  • God kept His promise to deliver His people after 430 years of slavery in Egypt. (12)
  • God led Israel through the wilderness to the Red Sea in a pillar of cloud by day and a pillar of fire by night. (13)
  • God hardened Pharaoh’s heart so the Egyptians pursued the Israelites. (14)
  • God drove the Red Sea back by a strong east wind and made the sea dry land. (14)
  • God threw the Egyptians into a panic using the pillar of fire and cloud. (14)
  • God showed His power to the Israelites. (14)
  • God closes the Red Sea over the Egyptians. (14)
  • God made the water at Marah which was bitter, sweet. (15)
  • God rains bread (manna) from heaven in the morning and in the evening provide meat (quail) to eat. (16)
  • God provides water from a rock for the people of Israel. (17)
  • God gave victory to Israel over the Amalekites. (17)
  • God spoke to the people of Israel through Moses. (19)
  • God came down to Mount Sinai. (19)
  • God warns Moses of potential danger facing the people around the mountain. (19)
  • God teaches the people how to worship Him. (20)
  • God gives commands to His people. (20)
  • God gives laws about alters. (20)
  • God gives laws about different aspects of life with suitable just punishments which shows that He cares about all parts of life. (21-23)
  • God promises to send an angel to guard the people of Israel and bring them to the land He has promised. (23)
  • God promises the inheritance of the land of Canaan by the people of Israel. (23)
  • God gave Moses tablets of stone with the law and the commandments God wrote for their instruction. (24)
  • God gives Moses detailed instructions for the tabernacle where His presence would be among the people. (25-27)
  • God gives Moses instructions for the priests – the appointment of Aaron and his sons and the making of holy garments. (28)
  • God tells Moses that a breastplate of judgment should be made for Aaron for when he goes into the Holy Place so that Aaron would bear the judgment of the people of the Israel on his heart before the Lord regularly. (28)
  • God tells Moses to put bells on the robe to protect Aaron as he goes in and out of the Holy Place. (28)
  • God gives Moses instructions on how to consecrate the priests. (29)
  • God says He will meet with the people of Israel and speak to them. (29)
  • God says He will dwell among the people of Israel and will be their God. (29)
  • God gives instructions for the alter where atonement is made. (30)
  • God gives instructions for giving so they remember their need for atonement. (30)
  • God gives instructions for a bronze basin for the priests to wash in so that they don’t die. (30)
  • God gifts Bezalel and Oholiab with the skills and abilities needed to construct the tabernacle and all its finishing’s and the garments of the priests. (31)
  • God commands the people to keep the Sabbath for their own good – rest and refreshment. (31)
  • God wrote on two tablets the law and gave it to Moses. (31)
  • God saw the corruption of His people and rightly says He will punish them. (32)
  • God was merciful and in response to Moses’ interceding relented from bringing the disaster on His people He had spoken of. (32)
  • God sent a plague on the people because they made the golden calf. (32)
  • God tells Moses to leave Mount Sinai. (33)
  • God spoke with Moses. (33)
  • God shows Moses His glory but protects Him from seeing His face. (33)
  • God writes the words He wrote on the two stone tablets again. (34)
  • God proclaimed His name to Moses. (34)
  • God renews His covenant with Moses. (34)
  • God promises to drive out the nations in the land. (34)
  • God puts skill in craftsmen so they could construct the tabernacle and its fittings and the garments for the priests. (35-39)
  • God gives instructions for when the tabernacle should be erected and how it is to be made holy. (40)
  • God’s glory filled the tabernacle – God’s presence with His people. (40)

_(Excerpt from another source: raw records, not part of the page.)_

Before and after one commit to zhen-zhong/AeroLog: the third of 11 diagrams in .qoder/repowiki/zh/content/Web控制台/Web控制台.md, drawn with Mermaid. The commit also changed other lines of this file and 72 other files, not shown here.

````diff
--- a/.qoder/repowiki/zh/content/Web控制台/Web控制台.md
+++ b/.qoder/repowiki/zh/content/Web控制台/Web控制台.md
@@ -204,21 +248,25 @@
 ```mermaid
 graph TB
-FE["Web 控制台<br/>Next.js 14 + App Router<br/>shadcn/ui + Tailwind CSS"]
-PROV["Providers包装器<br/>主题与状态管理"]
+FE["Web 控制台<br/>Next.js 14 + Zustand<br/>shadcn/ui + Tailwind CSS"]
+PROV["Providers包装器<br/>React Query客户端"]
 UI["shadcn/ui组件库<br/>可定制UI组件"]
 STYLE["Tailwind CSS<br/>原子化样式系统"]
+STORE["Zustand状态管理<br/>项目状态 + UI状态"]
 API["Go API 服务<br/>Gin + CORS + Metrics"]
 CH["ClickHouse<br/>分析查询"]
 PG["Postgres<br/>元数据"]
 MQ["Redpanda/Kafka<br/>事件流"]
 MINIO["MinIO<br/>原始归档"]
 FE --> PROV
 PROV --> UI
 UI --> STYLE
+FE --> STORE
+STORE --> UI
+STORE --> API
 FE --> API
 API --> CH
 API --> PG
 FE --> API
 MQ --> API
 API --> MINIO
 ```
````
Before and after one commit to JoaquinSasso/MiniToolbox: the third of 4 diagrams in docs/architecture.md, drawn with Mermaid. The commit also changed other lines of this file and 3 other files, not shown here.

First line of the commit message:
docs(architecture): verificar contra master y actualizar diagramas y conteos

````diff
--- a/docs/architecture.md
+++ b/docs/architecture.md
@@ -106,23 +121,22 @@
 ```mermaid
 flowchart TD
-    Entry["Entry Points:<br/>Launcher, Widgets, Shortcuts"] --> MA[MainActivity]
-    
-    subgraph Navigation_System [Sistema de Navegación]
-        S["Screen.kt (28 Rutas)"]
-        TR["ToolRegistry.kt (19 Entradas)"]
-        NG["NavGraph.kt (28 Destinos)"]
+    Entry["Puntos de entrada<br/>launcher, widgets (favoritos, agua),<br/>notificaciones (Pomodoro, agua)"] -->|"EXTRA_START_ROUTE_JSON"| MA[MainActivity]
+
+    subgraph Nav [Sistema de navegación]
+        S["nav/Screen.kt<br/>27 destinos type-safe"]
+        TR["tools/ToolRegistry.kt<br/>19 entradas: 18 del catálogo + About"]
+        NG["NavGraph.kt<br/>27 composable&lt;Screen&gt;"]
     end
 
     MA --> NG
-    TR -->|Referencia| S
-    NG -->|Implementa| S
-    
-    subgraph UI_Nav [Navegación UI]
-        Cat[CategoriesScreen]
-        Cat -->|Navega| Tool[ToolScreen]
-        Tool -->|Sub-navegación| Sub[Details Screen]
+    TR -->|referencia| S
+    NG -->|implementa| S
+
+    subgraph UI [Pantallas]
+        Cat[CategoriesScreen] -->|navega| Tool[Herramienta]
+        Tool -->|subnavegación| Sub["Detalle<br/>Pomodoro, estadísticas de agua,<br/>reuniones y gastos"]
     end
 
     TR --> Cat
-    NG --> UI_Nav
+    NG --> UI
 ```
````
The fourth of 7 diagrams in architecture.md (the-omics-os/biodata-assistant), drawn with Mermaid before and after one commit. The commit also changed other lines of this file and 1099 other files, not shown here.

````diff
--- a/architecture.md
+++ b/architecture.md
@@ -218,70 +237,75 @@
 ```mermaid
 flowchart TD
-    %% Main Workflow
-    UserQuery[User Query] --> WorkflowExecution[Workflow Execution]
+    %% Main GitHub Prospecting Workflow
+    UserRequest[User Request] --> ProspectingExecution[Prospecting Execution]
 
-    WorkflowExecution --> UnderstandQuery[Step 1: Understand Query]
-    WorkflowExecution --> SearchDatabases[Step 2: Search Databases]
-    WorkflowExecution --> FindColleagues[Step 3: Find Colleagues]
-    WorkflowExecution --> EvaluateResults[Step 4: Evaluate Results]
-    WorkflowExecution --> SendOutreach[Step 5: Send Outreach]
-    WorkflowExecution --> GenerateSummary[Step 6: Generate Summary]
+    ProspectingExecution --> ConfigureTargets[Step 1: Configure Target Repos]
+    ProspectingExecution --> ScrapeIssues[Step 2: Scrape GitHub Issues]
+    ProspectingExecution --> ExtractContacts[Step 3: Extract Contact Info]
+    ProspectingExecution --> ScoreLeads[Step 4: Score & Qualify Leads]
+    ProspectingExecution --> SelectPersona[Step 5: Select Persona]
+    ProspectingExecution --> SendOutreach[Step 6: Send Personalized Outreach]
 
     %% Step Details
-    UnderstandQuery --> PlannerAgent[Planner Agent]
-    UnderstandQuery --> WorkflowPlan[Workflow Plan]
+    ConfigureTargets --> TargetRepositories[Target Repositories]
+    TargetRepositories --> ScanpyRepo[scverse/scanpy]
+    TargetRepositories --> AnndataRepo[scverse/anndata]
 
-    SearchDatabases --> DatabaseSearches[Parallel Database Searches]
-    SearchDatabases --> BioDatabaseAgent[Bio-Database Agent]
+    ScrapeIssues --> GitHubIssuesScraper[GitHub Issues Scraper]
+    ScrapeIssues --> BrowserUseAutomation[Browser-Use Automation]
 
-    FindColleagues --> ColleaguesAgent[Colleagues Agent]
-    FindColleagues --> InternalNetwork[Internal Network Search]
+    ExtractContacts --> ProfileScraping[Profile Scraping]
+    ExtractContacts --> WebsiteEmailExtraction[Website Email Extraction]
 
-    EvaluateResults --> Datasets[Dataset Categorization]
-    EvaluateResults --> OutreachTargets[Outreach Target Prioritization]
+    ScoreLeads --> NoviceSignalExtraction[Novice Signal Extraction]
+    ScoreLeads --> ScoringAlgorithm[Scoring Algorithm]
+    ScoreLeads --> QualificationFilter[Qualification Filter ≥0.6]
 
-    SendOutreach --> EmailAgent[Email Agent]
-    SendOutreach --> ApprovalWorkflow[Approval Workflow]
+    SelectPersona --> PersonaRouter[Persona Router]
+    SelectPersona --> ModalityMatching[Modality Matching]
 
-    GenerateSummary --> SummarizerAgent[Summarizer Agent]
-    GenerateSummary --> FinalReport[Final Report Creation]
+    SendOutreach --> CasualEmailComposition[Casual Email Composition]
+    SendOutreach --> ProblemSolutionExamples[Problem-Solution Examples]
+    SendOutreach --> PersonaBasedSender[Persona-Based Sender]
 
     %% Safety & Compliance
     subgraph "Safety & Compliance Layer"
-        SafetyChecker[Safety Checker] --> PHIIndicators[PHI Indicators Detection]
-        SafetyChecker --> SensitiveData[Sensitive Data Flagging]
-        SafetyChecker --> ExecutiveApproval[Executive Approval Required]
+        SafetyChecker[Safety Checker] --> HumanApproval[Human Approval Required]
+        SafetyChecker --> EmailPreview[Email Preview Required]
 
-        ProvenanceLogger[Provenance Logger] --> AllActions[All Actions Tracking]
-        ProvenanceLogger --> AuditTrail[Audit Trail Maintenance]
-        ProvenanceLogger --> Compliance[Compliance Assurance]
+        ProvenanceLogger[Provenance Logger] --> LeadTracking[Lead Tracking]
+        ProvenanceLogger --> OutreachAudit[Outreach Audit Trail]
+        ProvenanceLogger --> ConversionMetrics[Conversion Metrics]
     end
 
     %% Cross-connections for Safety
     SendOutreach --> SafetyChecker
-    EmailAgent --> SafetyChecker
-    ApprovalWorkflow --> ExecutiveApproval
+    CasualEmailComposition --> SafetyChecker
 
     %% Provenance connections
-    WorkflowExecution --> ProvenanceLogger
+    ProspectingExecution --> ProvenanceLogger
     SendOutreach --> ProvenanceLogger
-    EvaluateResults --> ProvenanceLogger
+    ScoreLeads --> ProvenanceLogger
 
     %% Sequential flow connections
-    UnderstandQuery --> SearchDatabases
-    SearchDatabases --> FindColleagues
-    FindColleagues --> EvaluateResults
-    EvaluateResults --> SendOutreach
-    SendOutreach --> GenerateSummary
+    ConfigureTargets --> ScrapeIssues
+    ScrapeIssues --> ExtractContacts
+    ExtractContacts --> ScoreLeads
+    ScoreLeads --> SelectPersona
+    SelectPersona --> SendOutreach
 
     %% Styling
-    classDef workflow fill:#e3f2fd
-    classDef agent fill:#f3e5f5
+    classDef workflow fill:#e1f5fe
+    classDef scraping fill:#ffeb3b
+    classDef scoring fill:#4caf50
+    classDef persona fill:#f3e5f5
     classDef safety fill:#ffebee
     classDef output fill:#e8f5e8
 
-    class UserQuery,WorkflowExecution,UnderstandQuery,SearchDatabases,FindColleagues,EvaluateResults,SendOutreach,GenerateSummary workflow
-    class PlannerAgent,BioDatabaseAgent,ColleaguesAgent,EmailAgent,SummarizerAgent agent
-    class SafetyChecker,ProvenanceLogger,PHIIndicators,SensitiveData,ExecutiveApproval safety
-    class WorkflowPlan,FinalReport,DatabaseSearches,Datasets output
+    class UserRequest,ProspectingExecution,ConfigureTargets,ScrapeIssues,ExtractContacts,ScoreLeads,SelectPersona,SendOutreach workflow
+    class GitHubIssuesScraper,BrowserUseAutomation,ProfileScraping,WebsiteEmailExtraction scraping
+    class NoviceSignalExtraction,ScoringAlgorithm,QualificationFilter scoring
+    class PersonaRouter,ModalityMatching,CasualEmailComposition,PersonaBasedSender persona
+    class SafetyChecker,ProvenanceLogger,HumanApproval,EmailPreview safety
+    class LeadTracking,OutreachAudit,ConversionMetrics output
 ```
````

See also God’s Mighty Deeds in Genesis HERE.

British Church History [Part 5: Freedom]

Here’s the fifth in a series of six kids talks on British Church History.  The first talk is HERE, second HERE, third HERE, and the fourth is HERE.  This talk focuses on how freedom for people to worship in Britain was given through the Acts of Toleration in 1689 and the Catholic Relief Act in 1829.  This talk has been given in church and also been adapted for a junior school assembly.

[Powerpoint for this talk HERE]

***

Different numbers make us think about different things.  What’s the first thing that comes to your mind when you see the following numbers? 

  • 1966 [England winning the World Cup].
  • 2012 [Olympics in London].
  • 365 [Days in a year].
  • 12 [Months in a year; Days of Christmas; Signs of the Zodiac; Disciples of Jesus]. 

But here are 3 important numbers that we need to remember: 

6,500.  That is the number of unreached people groups in the world.  Groups of people who have never heard the good news about Jesus.  639 of these people groups have populations of over 100,000 people.  The good news of Jesus’ death and resurrection has been heard in Britain since the first century. 

2,200+.  That is the number of languages that have no part of the Bible translated into it.  The Bible was first translated into English in the 1380s, and was widely available from the 1530s. 

200 million.  That is the number of Christians around the world who face persecution (plus another 350 million Christian face discrimination and restrictions).  And at one time Christians in this country were persecuted too.  In fact until 1689 a church like this one would not have been allowed to meet. 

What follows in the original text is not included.